::: Exercise data
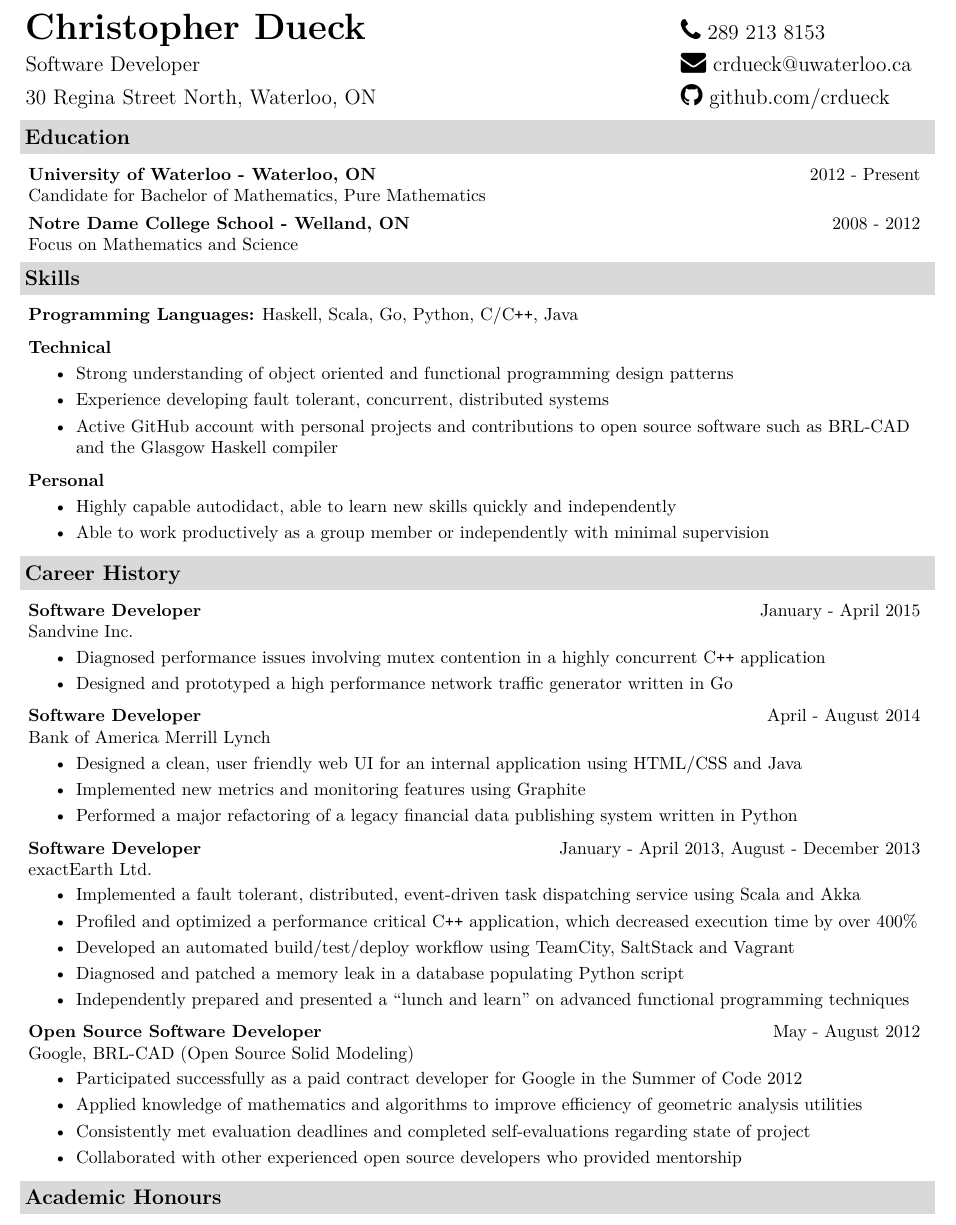
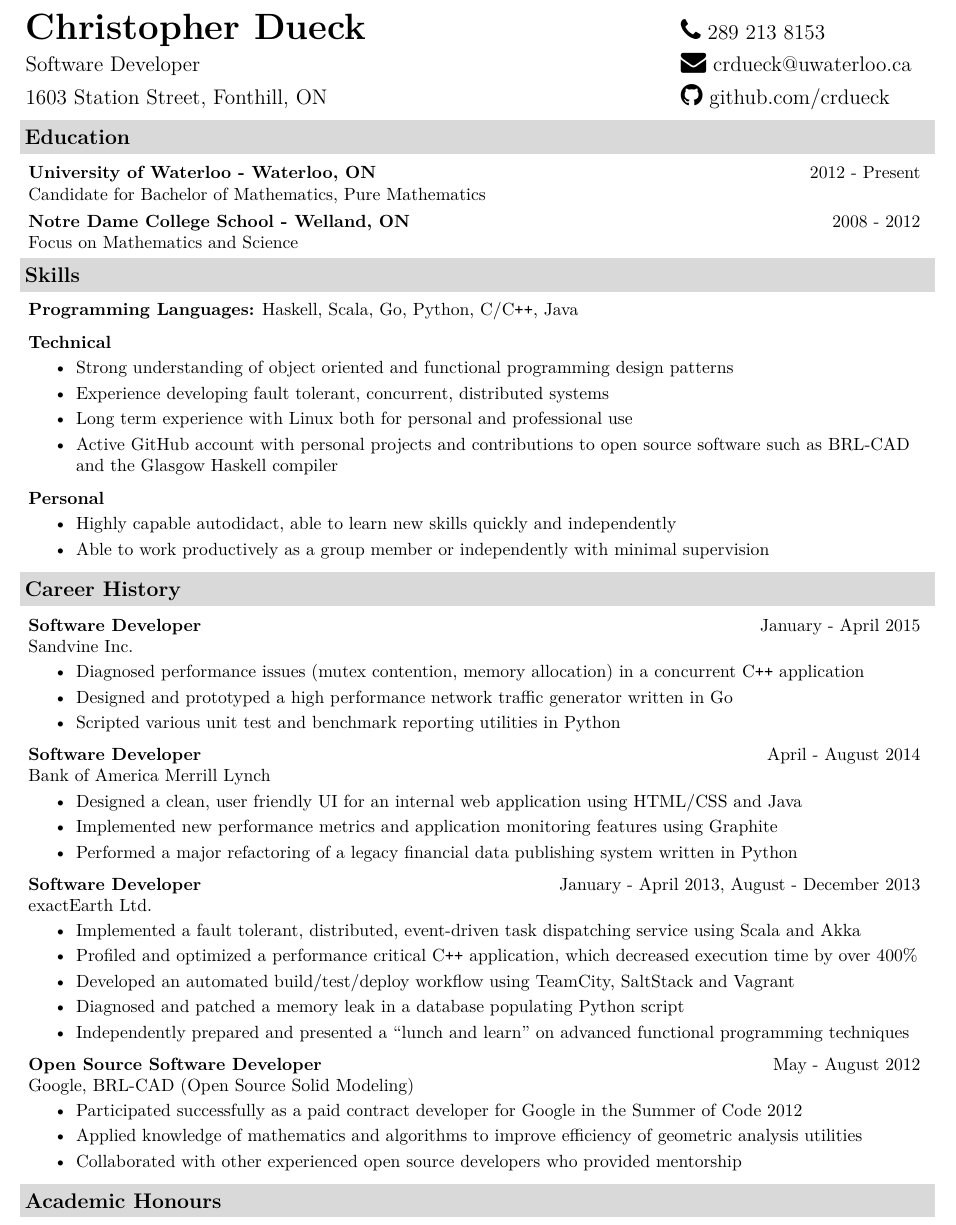
Before and after one commit to crdueck/resume, a LaTeX CV (resume.tex): part of the page, cut so that both start at the same text. Compiled offline with XeLaTeX.

Commit message:
update resume items and address

```diff
--- a/resume.tex
+++ b/resume.tex
@@ -46,7 +46,7 @@
 \resheader
     {Christopher Dueck}                    \phone
     {Software Developer}                   \email
-    {30 Regina Street North, Waterloo, ON} \github
+    {1603 Station Street, Fonthill, ON}    \github
 
 \resheading{Education}
 \begin{description}
@@ -63,17 +63,16 @@
     \begin{itemize}
             \item{Strong understanding of object oriented and functional programming design patterns}
             \item{Experience developing fault tolerant, concurrent, distributed systems}
+            \item{Long term experience with Linux both for personal and professional use}
             % \item{Work experience applying Agile and Test Driven Development methods}
             %\item{Competency with SQL/NoSQL technologies such as PostgreSQL, Redis}
             % \item{Familiarity with automation tools (TeamCity, SaltStack and Vagrant)}
-            % \item{Proficient using version control systems (Git, SVN)}
             \item{Active GitHub account with personal projects and contributions to open source software such as BRL-CAD and the Glasgow Haskell compiler}
     \end{itemize}}
     \resitem{Personal}{\vspace{-4pt}
     \begin{itemize}
         \item{Highly capable autodidact, able to learn new skills quickly and independently}
         \item{Able to work productively as a group member or independently with minimal supervision}
-        % \item{Strong public speaking and leadership skills}
     \end{itemize}}
 \end{description}
 
@@ -81,14 +80,15 @@
 \begin{description}
     \ressubheading{Software Developer} {January - April 2015} {Sandvine Inc.}
     \begin{itemize}
-        \item{Diagnosed performance issues involving mutex contention in a highly concurrent C\texttt{++} application}
+        \item{Diagnosed performance issues (mutex contention, memory allocation) in a concurrent C\texttt{++} application}
         \item{Designed and prototyped a high performance network traffic generator written in Go}
+        \item{Scripted various unit test and benchmark reporting utilities in Python}
     \end{itemize}
 
     \ressubheading{Software Developer} {April - August 2014} {Bank of America Merrill Lynch}
     \begin{itemize}
-        \item{Designed a clean, user friendly web UI for an internal application using HTML/CSS and Java}
-        \item{Implemented new metrics and monitoring features using Graphite}
+        \item{Designed a clean, user friendly UI for an internal web application using HTML/CSS and Java}
+        \item{Implemented new performance metrics and application monitoring features using Graphite}
         \item{Performed a major refactoring of a legacy financial data publishing system written in Python}
     \end{itemize}
 
@@ -106,7 +106,7 @@
         \item{Participated successfully as a paid contract developer for Google in the \href{https://google-melange.appspot.com/gsoc/homepage/google/gsoc2012}{Summer of Code 2012}}
         % \item{Extended the ``analyze" command to provide additional quantitive information about geometric primitives}
         \item{Applied knowledge of mathematics and algorithms to improve efficiency of geometric analysis utilities}
-        \item{Consistently met evaluation deadlines and completed self-evaluations regarding state of project}
+        % \item{Consistently met evaluation deadlines and completed self-evaluations regarding state of project}
         \item{Collaborated with other experienced open source developers who provided mentorship}
     \end{itemize}
 \end{description}
```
::::::
> _How to complete this task_: The pictures stay out of the copy. Set down the entries above precisely.

> _Response_:
Before and after one commit to crdueck/resume, a LaTeX CV (resume.tex): part of the page, cut so that both start at the same text. Compiled offline with XeLaTeX.

Commit message:
update resume items and address

```diff
--- a/resume.tex
+++ b/resume.tex
@@ -46,7 +46,7 @@
 \resheader
     {Christopher Dueck}                    \phone
     {Software Developer}                   \email
-    {30 Regina Street North, Waterloo, ON} \github
+    {1603 Station Street, Fonthill, ON}    \github
 
 \resheading{Education}
 \begin{description}
@@ -63,17 +63,16 @@
     \begin{itemize}
             \item{Strong understanding of object oriented and functional programming design patterns}
             \item{Experience developing fault tolerant, concurrent, distributed systems}
+            \item{Long term experience with Linux both for personal and professional use}
             % \item{Work experience applying Agile and Test Driven Development methods}
             %\item{Competency with SQL/NoSQL technologies such as PostgreSQL, Redis}
             % \item{Familiarity with automation tools (TeamCity, SaltStack and Vagrant)}
-            % \item{Proficient using version control systems (Git, SVN)}
             \item{Active GitHub account with personal projects and contributions to open source software such as BRL-CAD and the Glasgow Haskell compiler}
     \end{itemize}}
     \resitem{Personal}{\vspace{-4pt}
     \begin{itemize}
         \item{Highly capable autodidact, able to learn new skills quickly and independently}
         \item{Able to work productively as a group member or independently with minimal supervision}
-        % \item{Strong public speaking and leadership skills}
     \end{itemize}}
 \end{description}
 
@@ -81,14 +80,15 @@
 \begin{description}
     \ressubheading{Software Developer} {January - April 2015} {Sandvine Inc.}
     \begin{itemize}
-        \item{Diagnosed performance issues involving mutex contention in a highly concurrent C\texttt{++} application}
+        \item{Diagnosed performance issues (mutex contention, memory allocation) in a concurrent C\texttt{++} application}
         \item{Designed and prototyped a high performance network traffic generator written in Go}
+        \item{Scripted various unit test and benchmark reporting utilities in Python}
     \end{itemize}
 
     \ressubheading{Software Developer} {April - August 2014} {Bank of America Merrill Lynch}
     \begin{itemize}
-        \item{Designed a clean, user friendly web UI for an internal application using HTML/CSS and Java}
-        \item{Implemented new metrics and monitoring features using Graphite}
+        \item{Designed a clean, user friendly UI for an internal web application using HTML/CSS and Java}
+        \item{Implemented new performance metrics and application monitoring features using Graphite}
         \item{Performed a major refactoring of a legacy financial data publishing system written in Python}
     \end{itemize}
 
@@ -106,7 +106,7 @@
         \item{Participated successfully as a paid contract developer for Google in the \href{https://google-melange.appspot.com/gsoc/homepage/google/gsoc2012}{Summer of Code 2012}}
         % \item{Extended the ``analyze" command to provide additional quantitive information about geometric primitives}
         \item{Applied knowledge of mathematics and algorithms to improve efficiency of geometric analysis utilities}
-        \item{Consistently met evaluation deadlines and completed self-evaluations regarding state of project}
+        % \item{Consistently met evaluation deadlines and completed self-evaluations regarding state of project}
         \item{Collaborated with other experienced open source developers who provided mentorship}
     \end{itemize}
 \end{description}
```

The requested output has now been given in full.